CLM is most commonly seen in warm, tropical climates, such as the southeastern United States, Central and South America, and Africa, although it can be seen worldwide, especially with the increased ease of international travel. The typical description is that of a pruritic, erythematous, edematous papule, plaque, or vesicle that slowly expands in a serpiginous configuration. Infection is most commonly seen on the feet or buttocks after contact with sand or soil contaminated with animal feces. The larvae migrate roughly 1 to 2cm per day, which is the main cause of intense pruritus and the telltale visible tracts within the skin.[2,3] This is in contrast to larva currens, the pathognomonic cutaneous eruption associated with strongyloidiasis, which evolves rapidly at a rate of 5 to 15cm per hour.
Fortunately, the disease is generally self-limited as the larvae lack lytic collagenases necessary to penetrate through the epidermal basement membrane.
Additionally, the animal hookworm larvae are unable to complete their life cycles within a human host, as it is not a natural reservoir for the organism. Thus, the larvae usually die within 2 to 8 weeks after initial skin penetration, resulting in complete skin resolution. It is uncommon for the skin disease to persist if left untreated. In rare cases in which the larvae migrate beyond the epidermal basement membrane, systemic signs, including peripheral eosinophilia (Loeffler’s syndrome), migratory pulmonary infiltrates, and increased immunoglobulin E levels, can be seen, but will resolve with systemic therapy.[5,6] It is not uncommon for secondarily impetiginized lesions to occur due to the intense pruritus and subsequent scratching.
The diagnosis of CLM is generally made by clinical exposure history and typical serpiginous tracts on physical examination. It is uncommon to demonstrate the hookworm within skin biopsy, but the larva may occasionally be visualized within the epidermis.
Treatment for CLM includes oral antiparasitic therapy with albendazole 400 to 800mg orally for 3 to 5 days in adults; however, a single dose of ivermectin 12mg orally is also highly effective.[6,7] Weight-based dosing with the same agents are also effective for treating children.[5,7] Topical therapy with thiabendazole 15% cream is available for localized disease in which oral therapy is not recommend or contraindicated, such as in pregnant or nursing patients. However, this medication requires application 2 to 3 times per day for approximately two weeks and thus, is a less favorable option.[5,6]

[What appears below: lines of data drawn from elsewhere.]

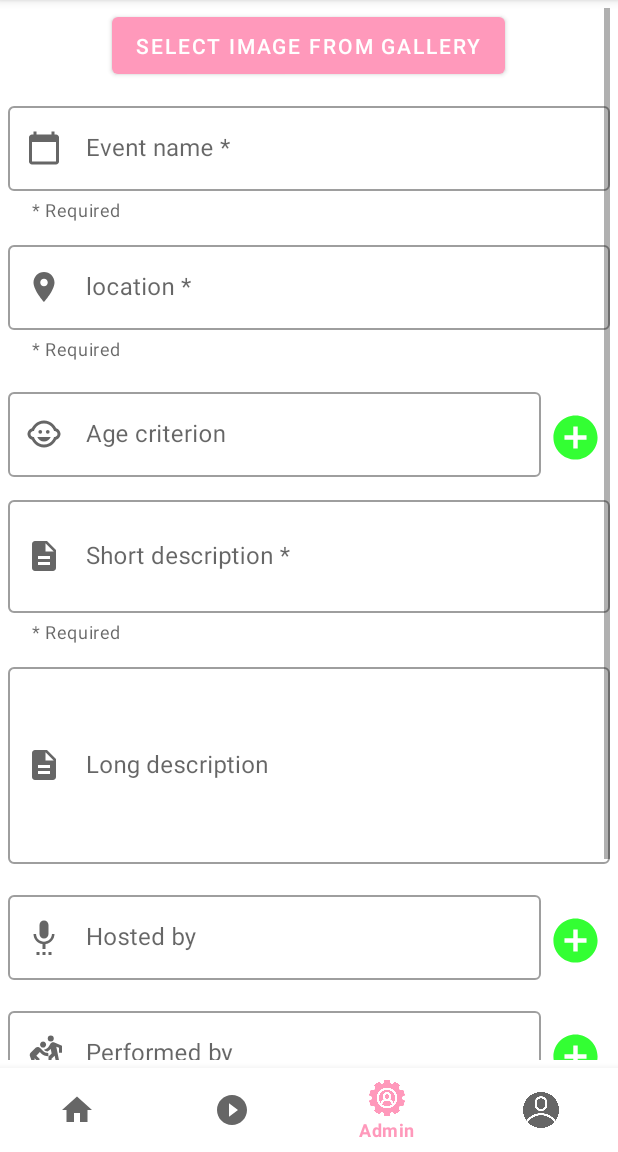
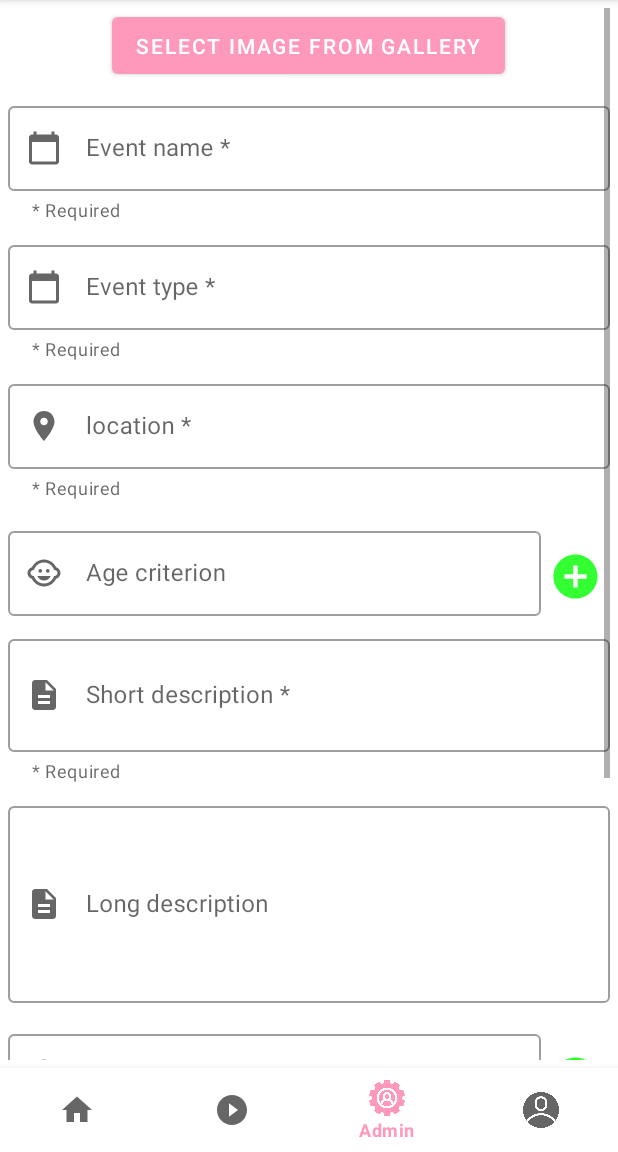
Before and after one commit to vishalkumardecentvro/Open-mic, an Android app: the screen it shows after launch (MainActivity), item 3 of the bottom bar chosen, on a phone screen of 412 x 824 dp, the part 84-1236 px from its top. Run offline under Robolectric (Android 15) with nearby library versions, the phone set to English and light mode, and no system bars; our stand-ins replace Firebase (no records; nobody signed in at launch, a user with empty details on screens opened directly).

Commit message:
fetching event type done

```diff
--- a/app/src/main/java/com/myapp/openmic/fragments/home/HomeFragment.kt
+++ b/app/src/main/java/com/myapp/openmic/fragments/home/HomeFragment.kt
@@ -1,20 +1,92 @@
 package com.myapp.openmic.fragments.home
 
 import android.os.Bundle
-import androidx.fragment.app.Fragment
+import android.util.Log
 import android.view.LayoutInflater
 import android.view.View
 import android.view.ViewGroup
-import com.myapp.openmic.R
+import androidx.fragment.app.Fragment
+import com.google.firebase.firestore.FirebaseFirestore
+import com.google.firebase.firestore.ktx.toObject
+import com.myapp.openmic.adapters.EventsAdapter
+import com.myapp.openmic.databinding.FragmentHomeBinding
+import com.myapp.openmic.modalclass.EventDetails
+import com.myapp.openmic.modalclass.EventTypes
 
 class HomeFragment : Fragment() {
+  private var _binding: FragmentHomeBinding? = null
+  private val binding get() = _binding!!
+  private lateinit var firestore: FirebaseFirestore
+  private var eventTypesList: ArrayList<EventTypes>? = null;
+  private var eventsAdapter : EventsAdapter ? = null;
 
   override fun onCreateView(
     inflater: LayoutInflater, container: ViewGroup?,
     savedInstanceState: Bundle?
   ): View? {
-    // Inflate the layout for this fragment
-    return inflater.inflate(R.layout.fragment_home, container, false)
+    _binding = FragmentHomeBinding.inflate(inflater, container, false)
+    val view = binding.root
+    return view
   }
 
+  override fun onViewCreated(view: View, savedInstanceState: Bundle?) {
+    super.onViewCreated(view, savedInstanceState)
+    instantiate()
+    initialize()
+    listen()
+    load()
+  }
+
+  private fun instantiate() {
+    firestore = FirebaseFirestore.getInstance();
+    eventTypesList = arrayListOf()
+    eventsAdapter = EventsAdapter()
+
+  }
+
+  private fun initialize() {
+    binding.rvEvent.adapter = eventsAdapter
+  }
+
+  private fun listen() {
+
+  }
+
+  private fun load() {
+
+    firestore.collection("event-types").get()
+      .addOnSuccessListener { it ->
+        Log.i("--size--", it.size().toString())
+        if (!it.isEmpty) {
+          it.forEach {
+            val eventTypes: EventTypes = it.toObject()
+            eventTypesList?.add(eventTypes)
+          }
+          eventsAdapter?.setEventTypeList(eventTypesList!!)
+          Log.i("--name--", eventTypesList?.get(2)?.name!!)
+
+          Log.i("--Listsize--", eventTypesList?.size.toString())
+        }
+
+      }.addOnFailureListener {
+        Log.e("--error--","Failed to load event types")
+
+      }
+
+    firestore.collection("events").get()
+      .addOnSuccessListener {
+
+        it.forEach {
+          Log.i("data", it.data.toString())
+          Log.i("id", it.id.toString())
+          var eventDetails: EventDetails = it.toObject()
+          eventDetails.type
+        }
+
+      }.addOnFailureListener {
+        Log.e("--error--", it.printStackTrace().toString())
+      }
+
+
+  }
 }
--- a/app/src/main/res/layout/fragment_admin.xml
+++ b/app/src/main/res/layout/fragment_admin.xml
@@ -43,6 +43,24 @@
         android:layout_width="match_parent"
         android:layout_height="wrap_content" />
     </com.google.android.material.textfield.TextInputLayout>
+
+    <com.google.android.material.textfield.TextInputLayout
+      android:id="@+id/tilEventType"
+      style="@style/Widget.MaterialComponents.TextInputLayout.OutlinedBox"
+      android:layout_width="match_parent"
+      android:layout_height="wrap_content"
+      android:layout_marginBottom="10dp"
+      android:hint="Event type *"
+      app:errorEnabled="true"
+      app:helperText="* Required"
+      app:helperTextEnabled="true"
+      app:startIconDrawable="@drawable/ic_event">
+
+      <com.google.android.material.textfield.TextInputEditText
+        android:layout_width="match_parent"
+        android:layout_height="wrap_content" />
+    </com.google.android.material.textfield.TextInputLayout>
+
 
     <com.google.android.material.textfield.TextInputLayout
       android:id="@+id/tilLocation"
--- a/app/src/main/res/layout/rv_event.xml
+++ b/app/src/main/res/layout/rv_event.xml
@@ -3,14 +3,15 @@
   xmlns:app="http://schemas.android.com/apk/res-auto"
   xmlns:tools="http://schemas.android.com/tools"
   android:layout_width="match_parent"
-  android:layout_height="match_parent"
+  android:layout_height="wrap_content"
   android:orientation="vertical">
 
   <TextView
+    android:id="@+id/tvEventType"
     style="@style/default_text_view_style"
     android:layout_width="wrap_content"
     android:layout_height="wrap_content"
-    android:text="Comedy"
+    android:text="Preview"
     android:textSize="18sp" />
 
   <androidx.recyclerview.widget.RecyclerView
```
Also changed, not shown: app/src/main/java/com/myapp/openmic/adapters/EventsAdapter.kt (added, +45 -0 lines), app/src/main/java/com/myapp/openmic/fragments/admin/AdminFragment.kt (+21 -39 lines), app/src/main/java/com/myapp/openmic/modalclass/EventDetails.kt (+18 -12 lines), app/src/main/java/com/myapp/openmic/modalclass/EventTypes.kt (added, +7 -0 lines), app/src/main/res/layout/fragment_comedy.xml (+0 -7 lines), app/src/main/res/layout/fragment_home.xml (+12 -8 lines).
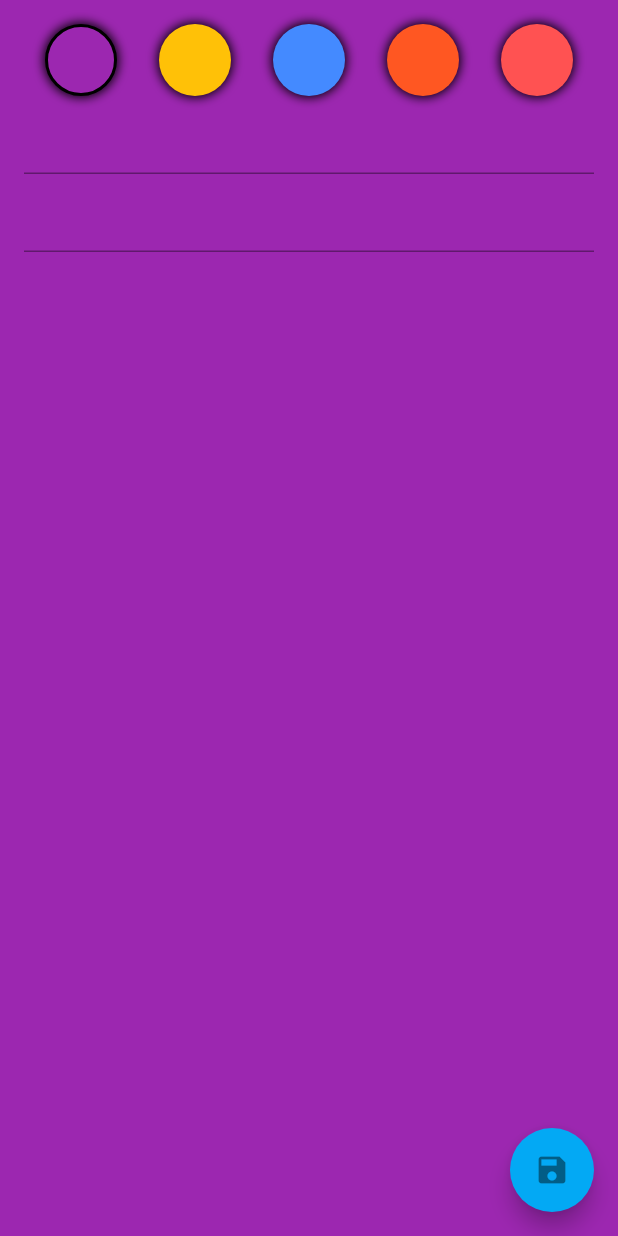
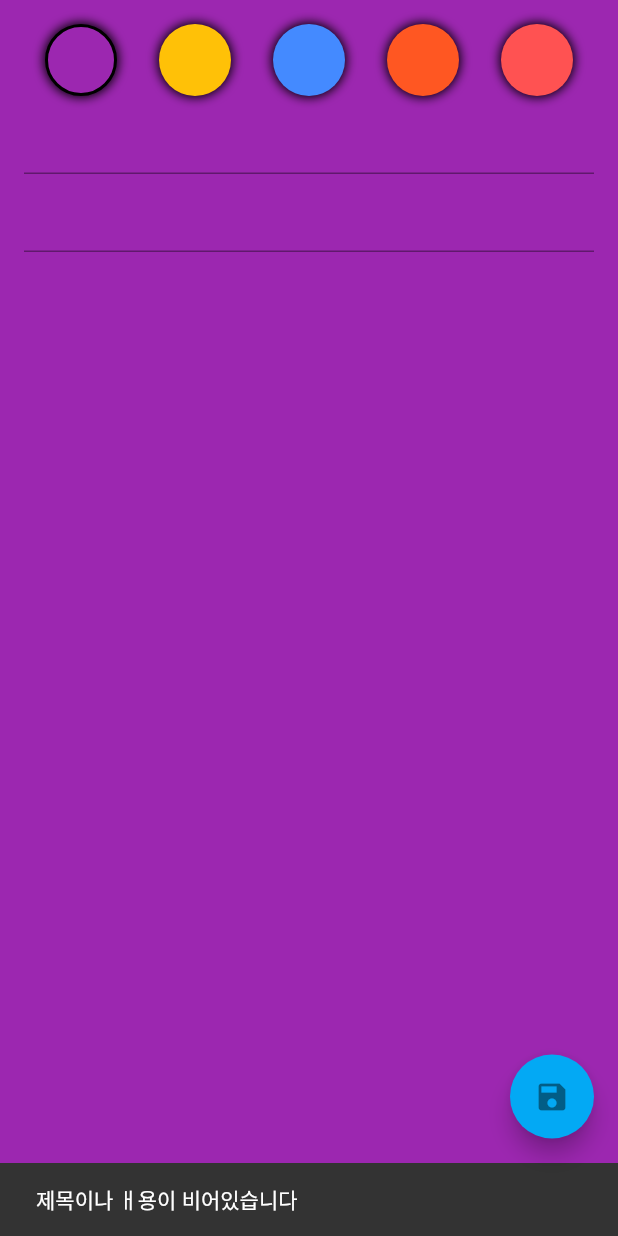
Before and after one commit to wogks/note_re, a Flutter app: the AddEditNoteScreen screen opened directly, after a tap on the "save" icon, on a phone screen of 412 x 824 dp. Run offline on Flutter 3.47's test engine with Material 2 defaults, Android fonts, the light colour scheme and no system bars; our stand-ins replace freezed_annotation, sqflite; accounts and stored records are empty; statements that could not run were skipped.

Commit message:
Feat: 새노트 작성 기능

```diff
--- a/lib/presentation/add_edit_note/add_edit_note_screen.dart
+++ b/lib/presentation/add_edit_note/add_edit_note_screen.dart
@@ -1,8 +1,16 @@
+import 'dart:async';
+
 import 'package:flutter/material.dart';
+import 'package:note_re/presentation/add_edit_note/add_edit_note_event.dart';
+import 'package:note_re/presentation/add_edit_note/add_note_view_model.dart';
 import 'package:note_re/ui/colors.dart';
+import 'package:provider/provider.dart';
+
+import '../../domain/model/note.dart';
 
 class AddEditNoteScreen extends StatefulWidget {
-  const AddEditNoteScreen({super.key});
+  final Note? note;
+  const AddEditNoteScreen({super.key, this.note});
 
   @override
   State<AddEditNoteScreen> createState() => _AddEditNoteScreenState();
@@ -11,6 +19,7 @@ class AddEditNoteScreen extends StatefulWidget {
 class _AddEditNoteScreenState extends State<AddEditNoteScreen> {
   final _titleController = TextEditingController();
   final _contentController = TextEditingController();
+  StreamSubscription? _streamSubscription;
 
   List<Color> noteColors = [
     roseBud,
@@ -19,11 +28,23 @@ class _AddEditNoteScreenState extends State<AddEditNoteScreen> {
     skyBlue,
     illusion,
   ];
+  @override
+  void initState() {
+    super.initState();
 
-  Color _color = roseBud;
+    Future.microtask(() {
+     final viewModel = context.read<AddEditNoteViewModel>();
+     viewModel.eventStream.listen((event) {
+      event.when(saveNote: () {
+        Navigator.pop(context, true);
+      },);
+      });
+    });
+  }
 
   @override
   void dispose() {
+    _streamSubscription?.cancel();
     _titleController.dispose();
     _contentController.dispose();
     super.dispose();
@@ -31,11 +52,12 @@ class _AddEditNoteScreenState extends State<AddEditNoteScreen> {
 
   @override
   Widget build(BuildContext context) {
+    final viewModel = context.watch<AddEditNoteViewModel>();
     return Scaffold(
       body: AnimatedContainer(
         duration: const Duration(milliseconds: 500),
         padding: const EdgeInsets.all(16),
-        color: _color,
+        color: Color(viewModel.color),
         child: Column(
           children: [
             Row(
@@ -44,12 +66,12 @@ class _AddEditNoteScreenState extends State<AddEditNoteScreen> {
                   .map(
                     (color) => GestureDetector(
                       onTap: () {
-                        setState(() {
-                          _color = color;
-                        });
+                        viewModel
+                            .onEvent(AddEditNoteEvent.changeColor(color.value));
                       },
-                      child:
-                          _buildBack(color: color, selected: _color == color),
+                      child: _buildBack(
+                          color: color,
+                          selected: viewModel.color == color.value),
                     ),
                   )
                   .toList(),
@@ -74,7 +96,20 @@ class _AddEditNoteScreenState extends State<AddEditNoteScreen> {
         ),
       ),
       floatingActionButton: FloatingActionButton(
-        onPressed: () {},
+        onPressed: () {
+          if (_titleController.text.isEmpty ||
+              _contentController.text.isEmpty) {
+            const snackBar = SnackBar(content: Text('제목이나 ㅐ용이 비어있습니다'));
+            ScaffoldMessenger.of(context).showSnackBar(snackBar);
+          }
+          viewModel.onEvent(
+            AddEditNoteEvent.saveNote(
+              widget.note == null ? null : widget.note!.id,
+              _titleController.text,
+              _contentController.text,
+            ),
+          );
+        },
         child: const Icon(Icons.save),
       ),
     );
--- a/lib/presentation/add_edit_note/add_note_view_model.dart
+++ b/lib/presentation/add_edit_note/add_note_view_model.dart
@@ -2,11 +2,12 @@ import 'package:flutter/material.dart';
 import 'package:note_re/domain/model/note.dart';
 import 'package:note_re/domain/repository/note_repository.dart';
 import 'package:note_re/presentation/add_edit_note/add_edit_note_event.dart';
+import 'package:note_re/ui/colors.dart';
 
 class AddEditNoteViewModel with ChangeNotifier {
   final NoteRepository repository;
 
-  int _color = Colors.orange.value;
+  int _color = roseBud.value;
   int get color => _color;
 
   AddEditNoteViewModel(this.repository);
--- a/lib/presentation/notes/notes_event.dart
+++ b/lib/presentation/notes/notes_event.dart
@@ -5,7 +5,7 @@ import '../../domain/model/note.dart';
 part 'notes_event.freezed.dart';
 
 @freezed
-abstract class NotesEvent<T> with _$NotesEvent<T> {
+abstract class NotesEvent with _$NotesEvent {
   const factory NotesEvent.loadNotes() = LoadNotes;
   const factory NotesEvent.deleteNote(Note note) = DeleteNote;
   const factory NotesEvent.restoreNote() = RestoreNote;
--- a/lib/presentation/notes/notes_view_model.dart
+++ b/lib/presentation/notes/notes_view_model.dart
@@ -11,7 +11,9 @@ class NotesViewModel with ChangeNotifier {
   NotesState get state => _state;
 
   Note? _recentDeleted;
-  NotesViewModel(this.repository);
+  NotesViewModel(this.repository) {
+    _loadNotes();
+  }
 
   void onEvent(NotesEvent event) {
     event.when(
```
Also changed, not shown: lib/presentation/add_edit_note/add_edit_ui_event.dart (added, +8 -0 lines), lib/presentation/notes/notes_screen.dart (+12 -18 lines), lib/presentation/add_edit_note/add_edit_ui_event.freezed.dart (added), lib/presentation/notes/notes_event.freezed.dart.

1. Blackwell V, Vega-Lopez F. Cutaneous larva migrans: clinical features and management of 44 cases presenting in the returning traveller. Br J Dermatol. 2001;145:434–437.
2. Patel S, Sethi A. Imported tropical diseases. Dermatol Ther. 2009;22:538–549.
3. Jelinek T, Maiwald H, Northdurft HD, Loscher T. Cutaneous larva migrans in travelers: synopsis of histories, symptoms, and treatments of 98 patients. Clin Infect Dis. 1994;19:1062–1066.
4. Ly MN, Bethel SL, Usmani AS, Lambert DR. Cutaneous Strongyloides stercoralis infection: an unusual presentation. J Am Acad Dermatol. 2003;49:S157–S160.
5. Reavis M, Jorgensen S. Acute pruritic rash on the foot. Am Fam Physician. 2010;81:203–204.
6. Sarasombath PA, Young PK. An unusual presentation of cutaneous larva migrans. Arch Dermatol. 2007;143:955.
7. O’Quinn JC, Dushin R. Cutaneous larva migrans case report with current recommendations for treatment. J Am Podiatr Med Assoc. 2005;95:291–294.